Boxing Rules 101: ‘Throwing in the towel’ doesn’t end a fight
In such a situation the Referee makes a judgement. Personally I would end the fight to avoid any subsequent litigation.
This is a tough one, there really is no right or wrong answer.
Obviously you’re correct about Rule 101, but especially in the USA, would you risk litigation by stopping the fight and robbing the relatively uninjured boxer of his chance to be the world champion?
If you remember him back in the sixties, Henry Cooper would have had no career if they’d stopped fights because of eye injuries. “Glass eyebrows” my Dad always used to say!
A very difficult dilemma indeed.
As the ref I am the only one who can
stop the fight. So in these circumstances I would stop the clock and go and ask the trainer why he wants to stop. I should take into account the trainers reasons but I know that so much money is wagered that I might be stopping a fight that has been rigged. In the end, the ref should decide.
You are half right. It is the referee who ultimately makes the decision but you will need to forecast his decision correctly to win tonight’s star prize.
I would ask the trainer how the heck is he able to have the towel so white, if it’s the soap, the water machine or else and keep talking while the situation develops and solves by itself…
Now, seriously speaking. I would end the fight and ask Harry if he wants to go on.
That towel is certainly wonderfully white, isn’t it? Actually the secret is mine. It’s not the soap, the water machine or anything else. It’s a more modern method than any of those. It’s called Photoshop and it really will get all your dingy towels a brilliant white.
Sorry to say that your solution is very humane, but not correct. The referee will never ask the boxer if he feels OK, because it may be the boxer’s one and only chance to become the champion, so he will always say that he is OK, even when he is not. Clearly, in a sport like boxing, that could have serious, if not fatal, consequences.
I am completely out of my depth here given that my grasp of the Queensbury Rules is negligible. I would say that the decision lies with the boxer, but the question is whether is is competent to make that decision. Recent research (not relevant in this case) shows that even a mild concussion affects one’s ability to make decisions. Were I the ref I would err towards caution and end the fight.
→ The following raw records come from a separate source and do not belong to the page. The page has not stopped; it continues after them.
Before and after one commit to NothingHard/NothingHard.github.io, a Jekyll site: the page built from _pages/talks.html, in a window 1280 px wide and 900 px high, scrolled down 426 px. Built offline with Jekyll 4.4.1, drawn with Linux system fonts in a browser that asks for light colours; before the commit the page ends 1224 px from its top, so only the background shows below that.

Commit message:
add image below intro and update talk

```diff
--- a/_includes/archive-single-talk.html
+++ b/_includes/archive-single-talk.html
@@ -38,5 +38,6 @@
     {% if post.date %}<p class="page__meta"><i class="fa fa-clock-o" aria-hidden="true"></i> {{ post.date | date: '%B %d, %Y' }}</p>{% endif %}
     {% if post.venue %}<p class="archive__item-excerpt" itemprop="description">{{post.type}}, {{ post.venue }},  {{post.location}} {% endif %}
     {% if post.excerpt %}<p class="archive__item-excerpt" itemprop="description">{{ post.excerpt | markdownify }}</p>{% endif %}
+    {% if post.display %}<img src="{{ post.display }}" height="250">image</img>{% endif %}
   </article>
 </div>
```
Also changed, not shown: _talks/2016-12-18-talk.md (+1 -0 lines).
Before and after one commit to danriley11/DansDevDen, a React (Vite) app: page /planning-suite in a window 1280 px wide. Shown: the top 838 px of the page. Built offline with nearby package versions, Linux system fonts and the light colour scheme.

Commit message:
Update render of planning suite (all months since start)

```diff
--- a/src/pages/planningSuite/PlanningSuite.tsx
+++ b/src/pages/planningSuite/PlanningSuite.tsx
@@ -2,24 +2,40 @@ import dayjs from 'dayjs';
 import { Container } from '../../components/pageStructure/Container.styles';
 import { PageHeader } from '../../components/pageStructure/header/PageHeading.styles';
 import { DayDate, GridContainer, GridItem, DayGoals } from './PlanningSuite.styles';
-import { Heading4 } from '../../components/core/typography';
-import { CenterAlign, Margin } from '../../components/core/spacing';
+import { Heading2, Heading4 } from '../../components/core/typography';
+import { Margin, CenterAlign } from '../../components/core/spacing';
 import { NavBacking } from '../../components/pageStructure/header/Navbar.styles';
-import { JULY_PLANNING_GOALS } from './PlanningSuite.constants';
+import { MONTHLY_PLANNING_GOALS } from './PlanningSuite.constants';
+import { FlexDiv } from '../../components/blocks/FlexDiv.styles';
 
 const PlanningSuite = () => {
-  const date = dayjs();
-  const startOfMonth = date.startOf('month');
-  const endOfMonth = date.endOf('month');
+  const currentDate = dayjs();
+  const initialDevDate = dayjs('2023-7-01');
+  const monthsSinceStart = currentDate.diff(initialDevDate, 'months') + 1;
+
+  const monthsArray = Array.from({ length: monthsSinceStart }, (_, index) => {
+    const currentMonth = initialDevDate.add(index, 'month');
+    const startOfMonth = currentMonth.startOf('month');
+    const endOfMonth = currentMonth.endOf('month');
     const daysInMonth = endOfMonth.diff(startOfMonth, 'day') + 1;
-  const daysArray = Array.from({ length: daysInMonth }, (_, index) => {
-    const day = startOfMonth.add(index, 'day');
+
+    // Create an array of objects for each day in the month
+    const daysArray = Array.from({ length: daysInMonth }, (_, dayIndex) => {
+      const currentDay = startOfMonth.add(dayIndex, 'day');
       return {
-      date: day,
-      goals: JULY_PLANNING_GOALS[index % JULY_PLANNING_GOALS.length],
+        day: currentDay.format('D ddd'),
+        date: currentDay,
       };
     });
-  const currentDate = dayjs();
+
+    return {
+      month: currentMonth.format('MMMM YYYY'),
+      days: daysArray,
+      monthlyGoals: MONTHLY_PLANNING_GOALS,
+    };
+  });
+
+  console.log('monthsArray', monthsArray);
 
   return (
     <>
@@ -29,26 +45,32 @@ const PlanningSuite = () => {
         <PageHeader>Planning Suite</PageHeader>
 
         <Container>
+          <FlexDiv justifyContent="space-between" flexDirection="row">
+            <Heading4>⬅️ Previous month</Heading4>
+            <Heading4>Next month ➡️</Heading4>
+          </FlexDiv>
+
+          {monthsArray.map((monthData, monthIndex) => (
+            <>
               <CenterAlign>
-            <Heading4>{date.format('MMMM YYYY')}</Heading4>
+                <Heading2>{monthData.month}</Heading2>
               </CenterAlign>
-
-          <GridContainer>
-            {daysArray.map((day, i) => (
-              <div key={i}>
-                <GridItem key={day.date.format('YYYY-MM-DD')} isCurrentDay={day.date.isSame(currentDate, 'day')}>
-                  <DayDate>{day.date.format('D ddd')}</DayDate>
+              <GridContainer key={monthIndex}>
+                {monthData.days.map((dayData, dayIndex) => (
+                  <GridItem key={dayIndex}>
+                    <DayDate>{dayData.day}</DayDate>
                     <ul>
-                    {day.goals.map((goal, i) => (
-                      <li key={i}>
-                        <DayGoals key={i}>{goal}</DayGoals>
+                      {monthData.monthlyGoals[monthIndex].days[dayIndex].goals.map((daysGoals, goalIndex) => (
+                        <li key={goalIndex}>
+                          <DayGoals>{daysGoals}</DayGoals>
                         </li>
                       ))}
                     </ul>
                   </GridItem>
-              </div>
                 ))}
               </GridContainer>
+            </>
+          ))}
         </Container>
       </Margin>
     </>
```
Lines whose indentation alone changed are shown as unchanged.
What you have said about the boxer’s perception is 100% correct. Your ideas about the referee are not correct in the 1963 comic, but are probably what would happen today.
I’m afraid I don’t know anything about boxing. Id guess the ref is the one who makes the decision but isn’t there now a panel of judges? Would it go to them to decide based an a majority rule?
This is back in 1963, and the rule then was that it was down to the referee. So, you’re right! But…….what will the referee decide?
The show must go on. In 1963 it would be a fight to the death so he’s say “man up” and get on with it. The good old days!
They certainly were, as Henry Cooper would testify!
Thank you for sharing!!.. I suspect the official let the fight continue, though would the fighter wish to continue, maybe still lose the fight and risk permanent injury to prevent him from fighting again and/or live a normal life…
Hope all is well in your part of the universe and life is all that you wish for it to be!.. 🙂
Thank you, those are very kind thoughts.
You are half right about the boxing. The referee did allow the fight to continue, but the reasons and the outcome were slightly different from yours.
well this is embarrassing, I assumed the ref has to stop the fight due to the white towel. I would have but I have to say worse injuries have occurred in major fights that went the distance.
Sorry, Lloyd, but the referee does not have to obey the white towel. You are 100% right, however, that many much worse injuries have occurred in major fights, but I think that this particular puzzle is more aimed at boys’ boxing because of the readership of the comic.